### Data for the task
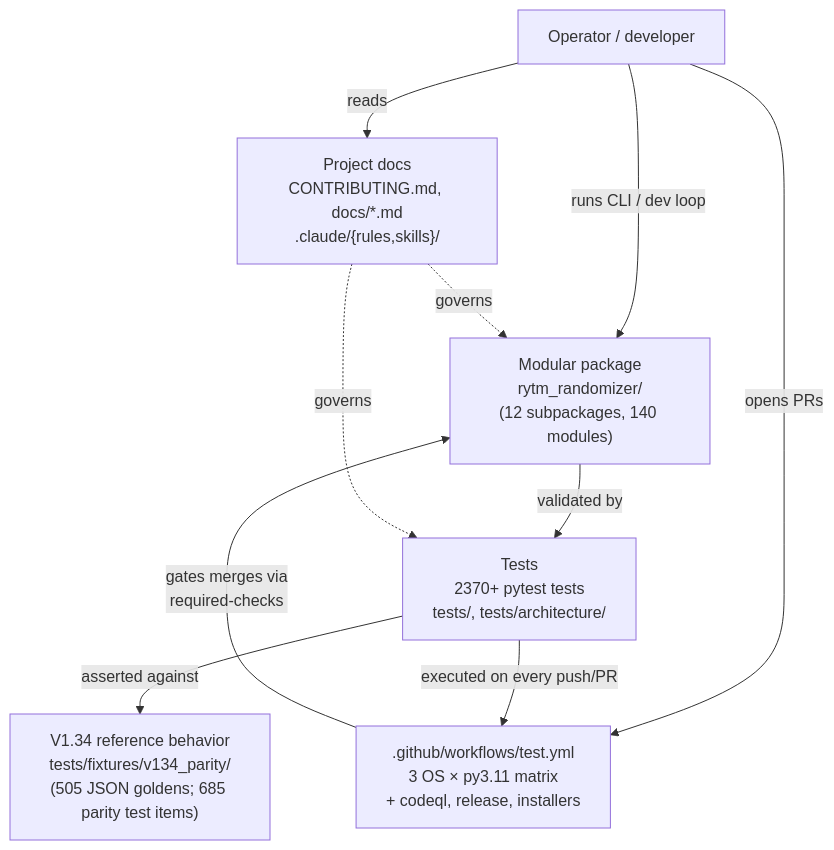
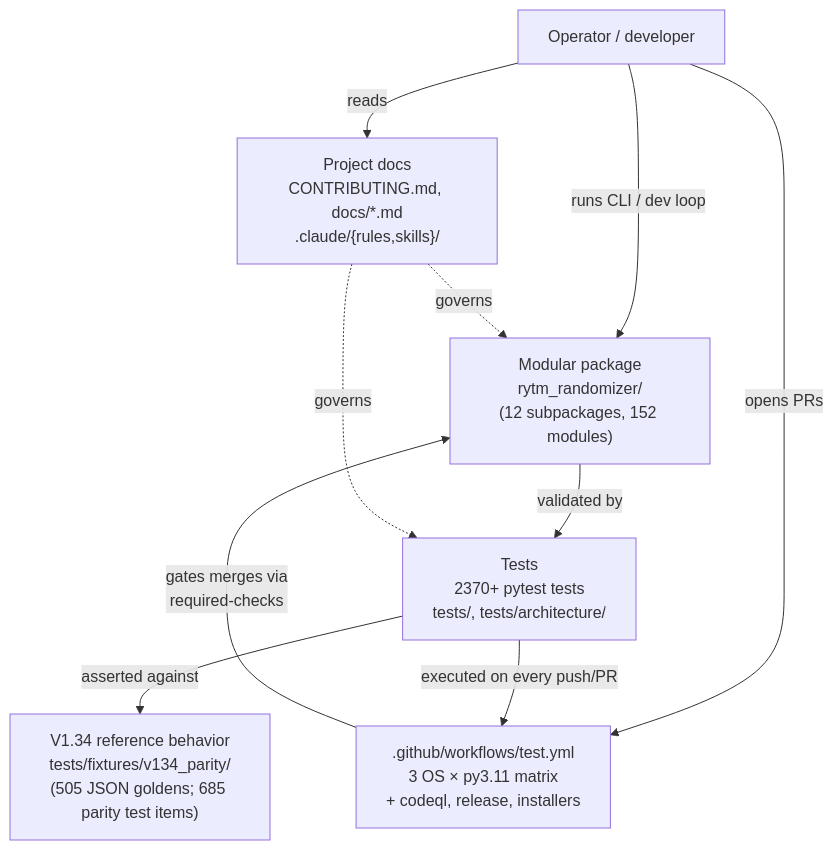
One commit to buzzijose-hub/RytmRandomizer changed the first of 26 diagrams in docs/ARCHITECTURE_DIAGRAMS.md. Above: the diagram before and after it, drawn with Mermaid. The commit also changed other lines of this file and 14 other files, not shown here.

````diff
--- a/docs/ARCHITECTURE_DIAGRAMS.md
+++ b/docs/ARCHITECTURE_DIAGRAMS.md
@@ -47,22 +47,22 @@
 ```mermaid
 flowchart TB
     User["Operator / developer"]
     V134["V1.34 reference behavior<br/>tests/fixtures/v134_parity/<br/>(505 JSON goldens; 685 parity test items)"]
-    Package["Modular package<br/>rytm_randomizer/<br/>(12 subpackages, 140 modules)"]
+    Package["Modular package<br/>rytm_randomizer/<br/>(12 subpackages, 152 modules)"]
     Tests["Tests<br/>2370+ pytest tests<br/>tests/, tests/architecture/"]
     CI[".github/workflows/test.yml<br/>3 OS × py3.11 matrix<br/>+ codeql, release, installers"]
     Docs["Project docs<br/>CONTRIBUTING.md, docs/*.md<br/>.claude/{rules,skills}/"]
 
     User -->|"runs CLI / dev loop"| Package
     User -->|"opens PRs"| CI
     User -->|"reads"| Docs
 
     Package -->|"validated by"| Tests
     Tests -->|"asserted against"| V134
     Tests -->|"executed on every push/PR"| CI
 
     CI -->|"gates merges via<br/>required-checks"| Package
 
     Docs -.->|"governs"| Package
     Docs -.->|"governs"| Tests
 ```
````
######
Copy all lines from the entries that contain the word "User".

     User["Operator / developer"]
     User -->|"runs CLI / dev loop"| Package
     User -->|"opens PRs"| CI
     User -->|"reads"| Docs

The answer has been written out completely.